The legislative agenda kicked into top gear as the Government rushes to enact its flagship items of legislation before the summer break. The Budget Bill (Bill 127) received barely a day’s worth of public consultation, and just as little time for amendments. It was reported back to the House and rammed it through with only 10 minutes of debate per party. Bill 127 implements important and concerning changes, such as laying the groundwork for a foreign buyers’ tax, implementing a hotel tax, and an additional pharmacy tax. We could not support such measures, especially since this government continues to rely on unusual or additional revenue tools when it should be looking to curb its reckless spending and waste.
On Tuesday, the House voted on the Budget motion. All the promises contained in the government’s 300-odd page Budget remain promises, whether the Budget motion passes or not. The motion itself is twelve words : “that this House approves in general the Budgetary Policy of the Government”. Ontarians don’t approve of higher debt, fire sales of public assets, waste, and service cuts. Were the Budget motion to fail, the government would have to resign and call an election. We couldn’t support the budget; however, the government’s majority ensured its passage.

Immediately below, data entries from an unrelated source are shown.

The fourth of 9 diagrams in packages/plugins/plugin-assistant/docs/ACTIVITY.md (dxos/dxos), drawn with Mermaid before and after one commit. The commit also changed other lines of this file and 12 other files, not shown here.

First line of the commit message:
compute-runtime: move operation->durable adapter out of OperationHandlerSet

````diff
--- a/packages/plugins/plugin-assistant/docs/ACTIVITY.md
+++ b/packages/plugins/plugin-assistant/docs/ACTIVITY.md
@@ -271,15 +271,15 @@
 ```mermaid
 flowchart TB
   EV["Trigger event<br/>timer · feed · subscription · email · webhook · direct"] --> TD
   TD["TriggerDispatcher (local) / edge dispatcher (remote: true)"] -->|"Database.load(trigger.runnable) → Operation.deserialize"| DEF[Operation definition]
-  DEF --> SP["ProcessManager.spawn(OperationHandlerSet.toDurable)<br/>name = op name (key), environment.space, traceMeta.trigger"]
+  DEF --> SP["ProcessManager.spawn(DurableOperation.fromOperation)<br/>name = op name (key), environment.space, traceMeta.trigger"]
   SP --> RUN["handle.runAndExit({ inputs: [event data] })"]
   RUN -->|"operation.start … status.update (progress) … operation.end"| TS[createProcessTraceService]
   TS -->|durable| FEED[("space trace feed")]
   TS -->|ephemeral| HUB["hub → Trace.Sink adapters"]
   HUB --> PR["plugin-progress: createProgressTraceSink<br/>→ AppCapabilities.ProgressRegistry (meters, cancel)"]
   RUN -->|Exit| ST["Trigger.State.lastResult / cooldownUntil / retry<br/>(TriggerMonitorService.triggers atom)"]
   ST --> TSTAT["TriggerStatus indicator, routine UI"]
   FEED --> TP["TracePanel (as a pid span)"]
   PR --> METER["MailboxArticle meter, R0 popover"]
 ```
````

With less than two weeks left, the government finally introduced Bill 132 – the legislation designed to implement the hydro rate reduction plan they’ve been announcing since February. After less than a day’s debate, the government cut the debate short and forced a time-allocation vote on the Bill. It has been referred to the Justice Committee for examination during the Victoria Day constituency week, and we expect the final vote to take place in the last week of the month. We oppose the Bill for several reasons. First, it reintroduces the Debt Retirement Charge, but it will be four times more expensive than the previous one. Secondly, the Bill does nothing to reduce the high generation costs the government has created; it simply spreads those costs over 30 years. The government’s plan to pay unaffordable green energy contracts and waste in installments rather than at the time the bills are due will cost Ontarians an additional $25 billion, with most of the costs coming onto our bills after the 2018 election. The political nature and intent of Bill 132 are evident, and Ontarians should see right through it.

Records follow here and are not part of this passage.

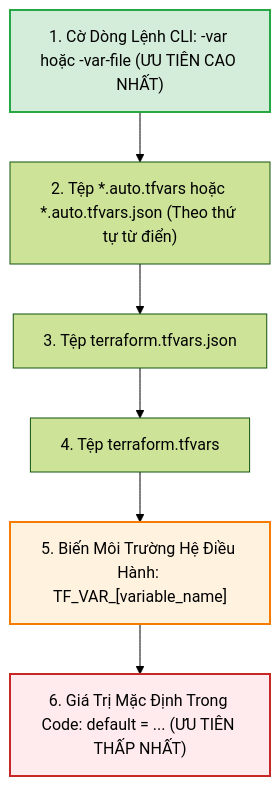
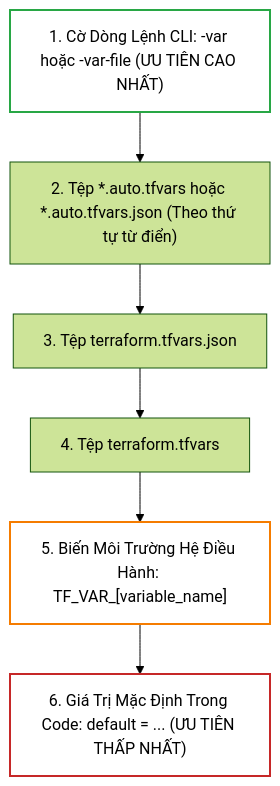
Before and after one commit to kiennt308/ntk: the third of 4 diagrams in _posts/2026-09-13-terraform-29-29-tong-on-va-bi-kip-chinh-phuc-chung-chi-terraform-associate-003.md, drawn with Mermaid (forest theme). The commit also changed other lines of this file and 207 other files, not shown here.

Commit message:
feat(posts): batch standardize all 208 posts with TL;DR, qa-card accordion, fill:none mermaid, and liquid raw wrappers

````diff
--- a/_posts/2026-09-13-terraform-29-29-tong-on-va-bi-kip-chinh-phuc-chung-chi-terraform-associate-003.md
+++ b/_posts/2026-09-13-terraform-29-29-tong-on-va-bi-kip-chinh-phuc-chung-chi-terraform-associate-003.md
@@ -93,21 +97,21 @@
 ```mermaid
 flowchart TD
     P1["1. Cờ Dòng Lệnh CLI: -var hoặc -var-file (ƯU TIÊN CAO NHẤT)"]
     P2["2. Tệp *.auto.tfvars hoặc *.auto.tfvars.json (Theo thứ tự từ điển)"]
     P3["3. Tệp terraform.tfvars.json"]
     P4["4. Tệp terraform.tfvars"]
     P5["5. Biến Môi Trường Hệ Điều Hành: TF_VAR_[variable_name]"]
     P6["6. Giá Trị Mặc Định Trong Code: default = ... (ƯU TIÊN THẤP NHẤT)"]
 
     P1 --> P2
     P2 --> P3
     P3 --> P4
     P4 --> P5
     P5 --> P6
 
-    style P1 fill:#d4edda,stroke:#28a745,stroke-width:2px
-    style P5 fill:#fff3e0,stroke:#f57c00,stroke-width:2px
-    style P6 fill:#ffebee,stroke:#c62828,stroke-width:2px
+    style P1 fill:none,stroke:#28a745,stroke-width:2px
+    style P5 fill:none,stroke:#f57c00,stroke-width:2px
+    style P6 fill:none,stroke:#c62828,stroke-width:2px
 
 
 ```
````
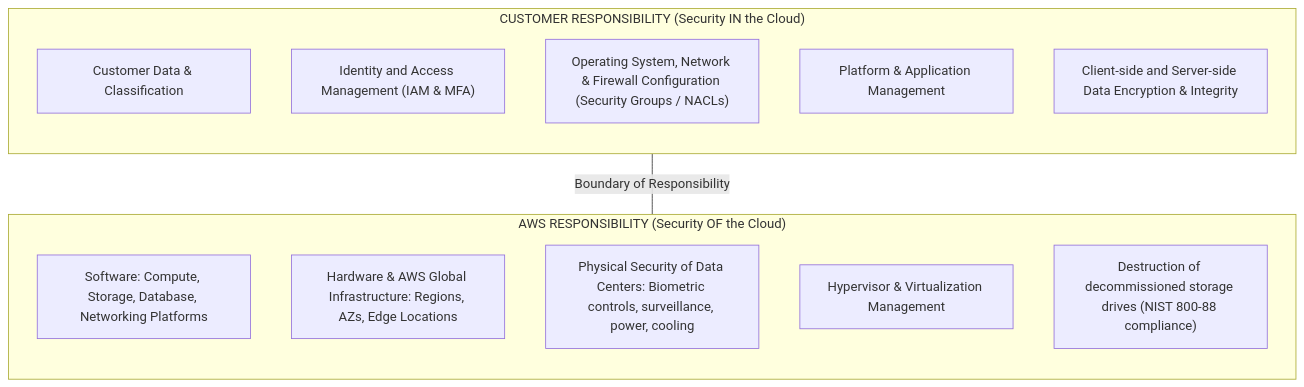
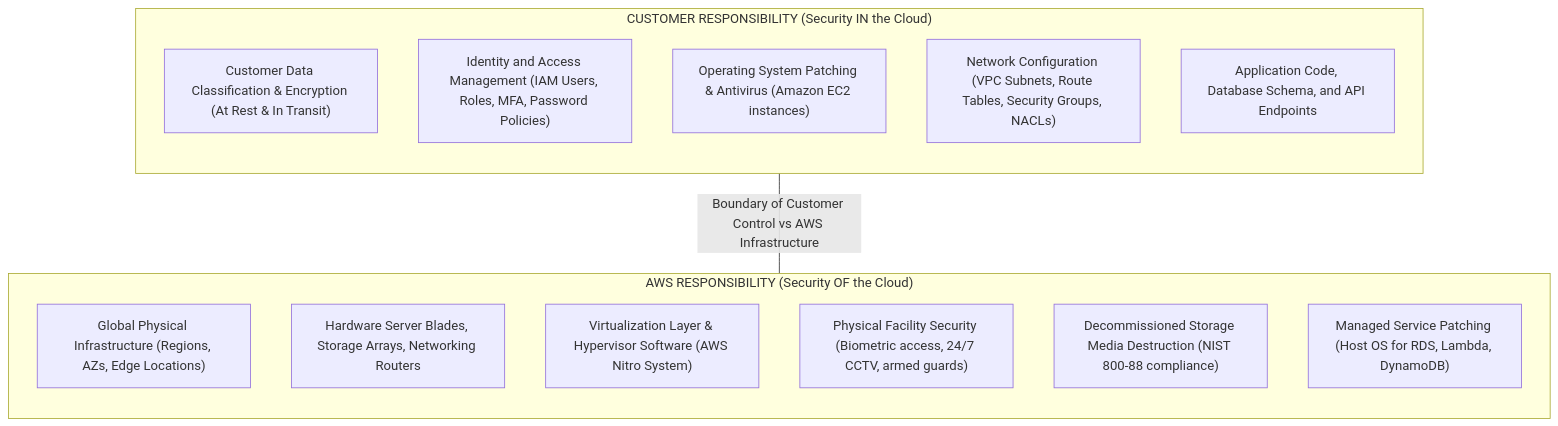
One commit to fakhruldeen/AWS changed the second of 3 diagrams in Cloud/Practitioner/CLF-C02/06_Explanations/01_Cloud_Concepts/Shared_Responsibility_Model.md. Above: the diagram before and after it, drawn with Mermaid. The commit also changed other lines of this file and 18 other files, not shown here.

````diff
--- a/Cloud/Practitioner/CLF-C02/06_Explanations/01_Cloud_Concepts/Shared_Responsibility_Model.md
+++ b/Cloud/Practitioner/CLF-C02/06_Explanations/01_Cloud_Concepts/Shared_Responsibility_Model.md
@@ -24,22 +83,23 @@
 ```mermaid
 flowchart TD
     subgraph CustomerResponsibility ["CUSTOMER RESPONSIBILITY (Security IN the Cloud)"]
         direction TB
-        C1["Customer Data & Classification"]
-        C2["Identity and Access Management (IAM & MFA)"]
-        C3["Operating System, Network & Firewall Configuration (Security Groups / NACLs)"]
-        C4["Platform & Application Management"]
-        C5["Client-side and Server-side Data Encryption & Integrity"]
+        C1["Customer Data Classification & Encryption (At Rest & In Transit)"]
+        C2["Identity and Access Management (IAM Users, Roles, MFA, Password Policies)"]
+        C3["Operating System Patching & Antivirus (Amazon EC2 instances)"]
+        C4["Network Configuration (VPC Subnets, Route Tables, Security Groups, NACLs)"]
+        C5["Application Code, Database Schema, and API Endpoints"]
     end
 
     subgraph AWSResponsibility ["AWS RESPONSIBILITY (Security OF the Cloud)"]
         direction TB
-        A1["Software: Compute, Storage, Database, Networking Platforms"]
-        A2["Hardware & AWS Global Infrastructure: Regions, AZs, Edge Locations"]
-        A3["Physical Security of Data Centers: Biometric controls, surveillance, power, cooling"]
-        A4["Hypervisor & Virtualization Management"]
-        A5["Destruction of decommissioned storage drives (NIST 800-88 compliance)"]
+        A1["Global Physical Infrastructure (Regions, AZs, Edge Locations)"]
+        A2["Hardware Server Blades, Storage Arrays, Networking Routers"]
+        A3["Virtualization Layer & Hypervisor Software (AWS Nitro System)"]
+        A4["Physical Facility Security (Biometric access, 24/7 CCTV, armed guards)"]
+        A5["Decommissioned Storage Media Destruction (NIST 800-88 compliance)"]
+        A6["Managed Service Patching (Host OS for RDS, Lambda, DynamoDB)"]
     end
 
-    CustomerResponsibility ---|Boundary of Responsibility| AWSResponsibility
+    CustomerResponsibility ---|Boundary of Customer Control vs AWS Infrastructure| AWSResponsibility
 ```
````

On Thursday, the Government again voted against our proposal to protect health professionals’ conscience rights when asked to provide Medically Assisted Dying services, causing many physicians, nurses and other health workers great concern. Bill 65 received Third Reading, bringing back photo radar but lacking protections for students using school busses. We unanimously passed Bill 92 to tackle human trafficking in the Province. In the coming weeks we will debate a Seniors’ Transit Tax Credit and a foreign buyers’ tax, contained in the government’s Bill 134. I look forward to bringing our residents’ views on affordability and mobility to the Legislature.